(Click on Image to Enlarge)
Since the end of World War II, U.S. officials have spurned George Washington’s advice that the republic should avoid permanent alliances. To wage the Cold War against the Soviet Union, the United States forged alliances with various nations around the world. The North Atlantic Treaty Organization (NATO) would be Washington’s first such venture outside its traditional sphere of influence in the Western Hemisphere, but it was far from the last. Key bilateral military alliances with such countries as Japan, South Korea, and Nationalist China followed. So did U.S. efforts to create pale imitators of NATO in other regions, including the ill-fated SEATO in Southeast Asia.
One might have thought that the end of the Cold War and the demise of the Soviet Union would have marked an end to such pactomania. But that assumption would have been wrong. Indeed, the United States exploited the power vacuum created by the collapse of the Soviet empire to add a plethora of formal allies in Central and Eastern Europe. During those same years, Washington’s involvement in the toxic rivalries of the Middle East deepened, and so did relations with a variety of allies and client states in that region.

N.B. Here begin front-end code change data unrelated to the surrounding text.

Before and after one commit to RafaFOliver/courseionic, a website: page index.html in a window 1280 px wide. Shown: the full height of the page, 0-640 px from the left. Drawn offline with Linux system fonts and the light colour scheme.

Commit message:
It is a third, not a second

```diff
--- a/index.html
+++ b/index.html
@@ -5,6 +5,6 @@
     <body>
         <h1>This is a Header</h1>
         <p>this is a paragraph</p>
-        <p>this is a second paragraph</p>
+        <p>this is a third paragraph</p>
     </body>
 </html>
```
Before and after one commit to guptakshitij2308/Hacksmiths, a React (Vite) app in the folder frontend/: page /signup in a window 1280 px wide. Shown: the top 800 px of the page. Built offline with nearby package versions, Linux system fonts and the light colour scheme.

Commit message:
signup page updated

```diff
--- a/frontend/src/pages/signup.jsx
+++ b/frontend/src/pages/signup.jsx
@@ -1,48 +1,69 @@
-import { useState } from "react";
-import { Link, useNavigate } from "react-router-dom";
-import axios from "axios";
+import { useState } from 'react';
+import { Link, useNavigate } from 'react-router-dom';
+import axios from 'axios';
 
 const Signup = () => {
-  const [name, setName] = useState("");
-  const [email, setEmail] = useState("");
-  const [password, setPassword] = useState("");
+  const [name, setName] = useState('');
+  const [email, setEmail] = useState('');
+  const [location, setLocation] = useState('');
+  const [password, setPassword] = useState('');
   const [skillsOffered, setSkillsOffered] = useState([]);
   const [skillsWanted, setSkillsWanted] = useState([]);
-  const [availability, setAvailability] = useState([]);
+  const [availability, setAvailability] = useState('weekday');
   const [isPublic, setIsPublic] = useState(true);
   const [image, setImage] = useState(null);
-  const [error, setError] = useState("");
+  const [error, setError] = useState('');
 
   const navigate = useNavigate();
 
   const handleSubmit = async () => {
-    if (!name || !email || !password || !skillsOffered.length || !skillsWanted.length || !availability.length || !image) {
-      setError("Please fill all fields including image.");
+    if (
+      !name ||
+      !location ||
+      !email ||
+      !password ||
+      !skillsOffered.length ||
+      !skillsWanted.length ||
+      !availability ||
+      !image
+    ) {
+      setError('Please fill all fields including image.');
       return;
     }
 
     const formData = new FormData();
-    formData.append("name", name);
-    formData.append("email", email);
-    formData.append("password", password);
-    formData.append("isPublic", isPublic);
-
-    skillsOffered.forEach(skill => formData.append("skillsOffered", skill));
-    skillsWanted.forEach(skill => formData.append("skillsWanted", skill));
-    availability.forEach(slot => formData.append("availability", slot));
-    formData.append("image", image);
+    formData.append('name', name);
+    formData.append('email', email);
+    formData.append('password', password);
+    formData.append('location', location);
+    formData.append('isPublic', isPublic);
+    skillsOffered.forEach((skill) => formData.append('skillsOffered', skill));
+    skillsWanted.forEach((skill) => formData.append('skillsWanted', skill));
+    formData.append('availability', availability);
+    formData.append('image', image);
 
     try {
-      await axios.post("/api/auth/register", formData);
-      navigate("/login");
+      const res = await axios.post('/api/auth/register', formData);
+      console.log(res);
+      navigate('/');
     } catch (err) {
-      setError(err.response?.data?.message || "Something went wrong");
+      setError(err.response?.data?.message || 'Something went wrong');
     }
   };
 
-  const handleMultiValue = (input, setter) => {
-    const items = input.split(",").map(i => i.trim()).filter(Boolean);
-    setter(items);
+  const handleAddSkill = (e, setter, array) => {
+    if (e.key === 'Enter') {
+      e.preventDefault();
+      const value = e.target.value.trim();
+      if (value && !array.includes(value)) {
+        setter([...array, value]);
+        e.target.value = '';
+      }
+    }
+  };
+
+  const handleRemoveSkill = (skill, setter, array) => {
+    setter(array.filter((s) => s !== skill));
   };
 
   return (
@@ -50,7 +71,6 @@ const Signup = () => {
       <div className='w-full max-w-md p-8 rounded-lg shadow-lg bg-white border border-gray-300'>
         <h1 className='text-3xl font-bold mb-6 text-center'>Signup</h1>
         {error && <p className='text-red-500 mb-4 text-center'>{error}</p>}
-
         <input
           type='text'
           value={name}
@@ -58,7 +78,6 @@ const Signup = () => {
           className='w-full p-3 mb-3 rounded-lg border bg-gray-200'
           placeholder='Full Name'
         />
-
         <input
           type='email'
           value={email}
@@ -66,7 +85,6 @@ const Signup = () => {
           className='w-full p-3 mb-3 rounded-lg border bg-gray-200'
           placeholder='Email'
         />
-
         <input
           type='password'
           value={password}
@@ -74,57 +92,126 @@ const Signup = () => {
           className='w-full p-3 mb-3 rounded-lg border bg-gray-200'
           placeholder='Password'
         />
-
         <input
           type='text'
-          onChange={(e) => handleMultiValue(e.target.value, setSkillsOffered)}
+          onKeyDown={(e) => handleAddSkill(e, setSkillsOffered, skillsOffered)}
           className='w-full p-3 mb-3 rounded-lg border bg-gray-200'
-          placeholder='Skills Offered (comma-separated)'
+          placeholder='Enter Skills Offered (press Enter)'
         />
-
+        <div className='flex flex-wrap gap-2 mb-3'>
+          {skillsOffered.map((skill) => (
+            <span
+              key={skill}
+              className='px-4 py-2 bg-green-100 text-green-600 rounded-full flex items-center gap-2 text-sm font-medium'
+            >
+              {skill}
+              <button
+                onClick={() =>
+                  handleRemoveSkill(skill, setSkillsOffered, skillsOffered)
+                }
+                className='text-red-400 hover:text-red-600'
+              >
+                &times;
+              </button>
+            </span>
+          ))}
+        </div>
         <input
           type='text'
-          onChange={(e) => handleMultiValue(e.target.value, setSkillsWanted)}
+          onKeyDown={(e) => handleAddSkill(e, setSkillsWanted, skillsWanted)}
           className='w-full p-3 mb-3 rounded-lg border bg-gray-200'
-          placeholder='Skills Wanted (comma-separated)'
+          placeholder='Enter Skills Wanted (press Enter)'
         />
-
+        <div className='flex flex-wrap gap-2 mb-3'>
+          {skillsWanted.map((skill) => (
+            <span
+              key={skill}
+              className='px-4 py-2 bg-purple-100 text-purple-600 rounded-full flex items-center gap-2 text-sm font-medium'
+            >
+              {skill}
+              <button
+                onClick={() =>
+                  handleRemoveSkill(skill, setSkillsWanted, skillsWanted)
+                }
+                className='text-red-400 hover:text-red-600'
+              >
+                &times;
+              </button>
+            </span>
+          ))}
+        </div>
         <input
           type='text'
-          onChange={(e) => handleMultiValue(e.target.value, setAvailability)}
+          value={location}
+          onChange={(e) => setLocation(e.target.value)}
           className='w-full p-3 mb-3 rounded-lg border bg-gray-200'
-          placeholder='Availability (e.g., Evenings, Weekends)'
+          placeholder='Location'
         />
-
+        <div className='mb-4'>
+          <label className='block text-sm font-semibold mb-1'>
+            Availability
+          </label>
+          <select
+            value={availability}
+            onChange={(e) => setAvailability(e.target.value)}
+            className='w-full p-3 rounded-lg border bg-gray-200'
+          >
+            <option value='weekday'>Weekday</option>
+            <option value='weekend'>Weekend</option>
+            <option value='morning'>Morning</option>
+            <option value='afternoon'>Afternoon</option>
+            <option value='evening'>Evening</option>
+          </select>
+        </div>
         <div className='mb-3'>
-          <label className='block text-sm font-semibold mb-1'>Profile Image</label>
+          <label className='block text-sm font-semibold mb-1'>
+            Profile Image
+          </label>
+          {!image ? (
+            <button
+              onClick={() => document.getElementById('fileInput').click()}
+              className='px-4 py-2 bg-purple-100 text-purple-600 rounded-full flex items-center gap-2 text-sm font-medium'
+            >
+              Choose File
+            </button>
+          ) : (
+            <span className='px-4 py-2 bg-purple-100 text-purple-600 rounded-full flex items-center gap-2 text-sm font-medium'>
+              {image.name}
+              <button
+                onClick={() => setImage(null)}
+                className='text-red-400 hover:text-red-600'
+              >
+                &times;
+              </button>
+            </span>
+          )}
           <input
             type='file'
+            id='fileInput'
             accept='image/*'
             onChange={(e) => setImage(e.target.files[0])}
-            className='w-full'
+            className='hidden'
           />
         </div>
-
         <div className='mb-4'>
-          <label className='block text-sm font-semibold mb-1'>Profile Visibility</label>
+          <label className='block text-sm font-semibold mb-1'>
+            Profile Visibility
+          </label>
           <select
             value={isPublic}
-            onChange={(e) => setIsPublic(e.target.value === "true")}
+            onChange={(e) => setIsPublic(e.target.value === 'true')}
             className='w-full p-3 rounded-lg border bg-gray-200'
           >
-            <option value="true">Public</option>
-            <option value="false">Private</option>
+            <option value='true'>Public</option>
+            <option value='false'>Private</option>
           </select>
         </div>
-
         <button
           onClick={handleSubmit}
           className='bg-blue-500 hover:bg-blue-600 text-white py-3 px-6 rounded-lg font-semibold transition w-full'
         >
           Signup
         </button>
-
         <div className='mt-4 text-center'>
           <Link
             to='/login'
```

Read more ....
WNU Editor: There are too many vested interests who do not want to change the status quo .... unfortunately .... there are also many vested interest groups who will benefit if it is expanded. A prediction .... Africa is the next place where the U.S. will start to establish new political and military alliances.
Hat tip to Jay for this link.